On Monday, March 28, the Colorado Supreme Court thrust into sharp relief the battle against traditional morality being waged by both state and federal judiciaries across the nation. In a 3-2 decision, the Colorado Supreme Court declared that Robert Harlan, a convicted murderer, had to be given a life sentence instead of the death penalty recommended by the jury because jurors leafed through a Bible for moral guidance during the sentencing phase of the trial. This, the majority stated, violated a jury proscription against viewing outside material:
The judicial system works very hard to emphasize the rarified, solemn and sequestered nature of jury deliberations... Jurors must deliberate in that atmosphere without the aid or distraction of extraneous texts.
This is inane. The judge who presided over the Harlan trial instructed each juror to make an "individual moral assessment" in determining whether Harlan should receive the death penalty; Colorado law dictates that jurors be instructed to consult their own personal morality before making such decisions. Many of the jurors obviously believed personally in Biblical morality. Viewing a Bible is nothing more than consulting a moral compass in which you believe. As the court's dissenters wrote:

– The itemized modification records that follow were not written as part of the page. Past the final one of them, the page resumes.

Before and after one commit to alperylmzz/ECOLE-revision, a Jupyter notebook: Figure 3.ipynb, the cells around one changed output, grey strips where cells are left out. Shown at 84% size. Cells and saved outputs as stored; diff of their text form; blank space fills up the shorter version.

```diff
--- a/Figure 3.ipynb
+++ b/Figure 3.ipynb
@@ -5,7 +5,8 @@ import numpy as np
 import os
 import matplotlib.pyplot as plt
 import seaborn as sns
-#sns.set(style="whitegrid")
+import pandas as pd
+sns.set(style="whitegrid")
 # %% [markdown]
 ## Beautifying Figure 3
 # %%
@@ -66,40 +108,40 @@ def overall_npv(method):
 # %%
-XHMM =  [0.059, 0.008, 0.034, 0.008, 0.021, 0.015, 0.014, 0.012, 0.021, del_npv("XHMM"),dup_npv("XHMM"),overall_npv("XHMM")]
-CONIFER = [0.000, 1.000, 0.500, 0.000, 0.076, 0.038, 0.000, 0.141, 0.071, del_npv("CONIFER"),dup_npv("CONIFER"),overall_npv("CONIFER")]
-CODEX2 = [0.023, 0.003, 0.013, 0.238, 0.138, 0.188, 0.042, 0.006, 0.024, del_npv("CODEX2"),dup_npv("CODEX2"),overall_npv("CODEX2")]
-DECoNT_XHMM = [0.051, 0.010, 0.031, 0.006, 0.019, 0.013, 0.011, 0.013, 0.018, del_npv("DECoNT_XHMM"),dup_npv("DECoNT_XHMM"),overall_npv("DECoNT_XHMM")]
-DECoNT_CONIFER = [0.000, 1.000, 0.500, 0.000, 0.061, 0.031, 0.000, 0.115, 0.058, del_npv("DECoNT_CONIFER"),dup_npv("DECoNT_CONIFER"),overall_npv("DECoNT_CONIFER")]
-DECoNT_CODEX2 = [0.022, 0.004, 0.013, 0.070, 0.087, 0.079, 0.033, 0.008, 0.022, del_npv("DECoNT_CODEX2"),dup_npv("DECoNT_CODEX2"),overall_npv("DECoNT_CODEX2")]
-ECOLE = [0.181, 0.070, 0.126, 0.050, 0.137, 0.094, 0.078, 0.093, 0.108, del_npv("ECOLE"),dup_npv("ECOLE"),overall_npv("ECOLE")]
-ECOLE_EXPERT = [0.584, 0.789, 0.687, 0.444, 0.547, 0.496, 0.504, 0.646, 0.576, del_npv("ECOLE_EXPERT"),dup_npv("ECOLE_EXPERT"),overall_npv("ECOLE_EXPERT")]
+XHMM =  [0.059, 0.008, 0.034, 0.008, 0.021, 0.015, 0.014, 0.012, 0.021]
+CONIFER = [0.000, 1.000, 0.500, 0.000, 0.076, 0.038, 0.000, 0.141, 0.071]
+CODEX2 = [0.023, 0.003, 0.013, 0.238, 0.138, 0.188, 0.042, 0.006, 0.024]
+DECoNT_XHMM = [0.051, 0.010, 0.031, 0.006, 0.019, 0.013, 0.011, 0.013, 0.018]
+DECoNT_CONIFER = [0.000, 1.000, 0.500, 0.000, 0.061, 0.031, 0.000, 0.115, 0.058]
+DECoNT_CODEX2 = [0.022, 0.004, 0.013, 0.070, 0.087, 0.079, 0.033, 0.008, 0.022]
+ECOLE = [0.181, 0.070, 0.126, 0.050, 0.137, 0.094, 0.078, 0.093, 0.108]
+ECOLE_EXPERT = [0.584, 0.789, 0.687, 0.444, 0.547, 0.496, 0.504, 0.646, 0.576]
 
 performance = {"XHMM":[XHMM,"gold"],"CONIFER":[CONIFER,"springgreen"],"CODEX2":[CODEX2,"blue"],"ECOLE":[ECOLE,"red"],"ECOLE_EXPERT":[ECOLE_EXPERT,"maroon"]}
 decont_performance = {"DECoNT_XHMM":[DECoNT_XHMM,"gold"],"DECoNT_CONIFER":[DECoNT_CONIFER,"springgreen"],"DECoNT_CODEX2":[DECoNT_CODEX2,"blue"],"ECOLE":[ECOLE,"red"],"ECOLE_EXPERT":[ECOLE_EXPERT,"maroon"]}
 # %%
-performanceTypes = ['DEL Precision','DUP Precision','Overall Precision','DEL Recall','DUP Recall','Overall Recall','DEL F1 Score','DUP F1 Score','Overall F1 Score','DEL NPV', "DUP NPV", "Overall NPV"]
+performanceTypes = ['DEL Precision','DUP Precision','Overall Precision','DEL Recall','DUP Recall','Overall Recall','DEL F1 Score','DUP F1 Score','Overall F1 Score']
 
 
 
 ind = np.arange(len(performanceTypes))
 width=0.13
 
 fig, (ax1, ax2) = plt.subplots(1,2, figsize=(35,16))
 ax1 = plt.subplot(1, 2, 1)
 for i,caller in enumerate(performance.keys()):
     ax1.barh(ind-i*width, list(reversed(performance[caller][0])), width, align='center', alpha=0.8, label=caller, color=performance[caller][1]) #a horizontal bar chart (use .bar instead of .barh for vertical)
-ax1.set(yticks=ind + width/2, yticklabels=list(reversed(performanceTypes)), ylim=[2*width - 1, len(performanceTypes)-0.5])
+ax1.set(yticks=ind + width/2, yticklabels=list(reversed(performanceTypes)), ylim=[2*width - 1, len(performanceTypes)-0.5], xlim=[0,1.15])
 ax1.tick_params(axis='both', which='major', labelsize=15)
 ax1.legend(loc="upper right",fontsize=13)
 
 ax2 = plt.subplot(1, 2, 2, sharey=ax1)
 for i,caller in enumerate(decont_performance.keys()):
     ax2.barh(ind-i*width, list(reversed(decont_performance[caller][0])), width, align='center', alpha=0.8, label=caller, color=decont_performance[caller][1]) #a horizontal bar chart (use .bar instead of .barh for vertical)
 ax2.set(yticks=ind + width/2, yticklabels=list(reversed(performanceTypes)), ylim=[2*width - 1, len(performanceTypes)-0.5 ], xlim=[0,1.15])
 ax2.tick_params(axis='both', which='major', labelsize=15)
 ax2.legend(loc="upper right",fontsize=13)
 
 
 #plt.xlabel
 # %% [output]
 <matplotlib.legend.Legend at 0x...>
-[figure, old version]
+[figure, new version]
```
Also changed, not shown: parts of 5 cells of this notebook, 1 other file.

The biblical passages the jurors discussed constituted either a part of the juror's moral and religious precepts or their general knowledge, and thus were relevant to their court-sanctioned moral assessment? In so holding, the majority puts death penalty jurors in an impossible bind; jurors are instructed to make the ultimate decision about life or death based on their individual moral assessment -- so long as their individual moral assessments are made from memory.
Is this decision really as arbitrary as all of this, or is there something deeper lurking beneath the surface? When the legalese is stripped away from this decision, all that is left is strident opposition to Biblical morality. The real point of the majority's decision was far simpler than mumbo-jumbo about extraneous texts. The point, as they articulated it, was this: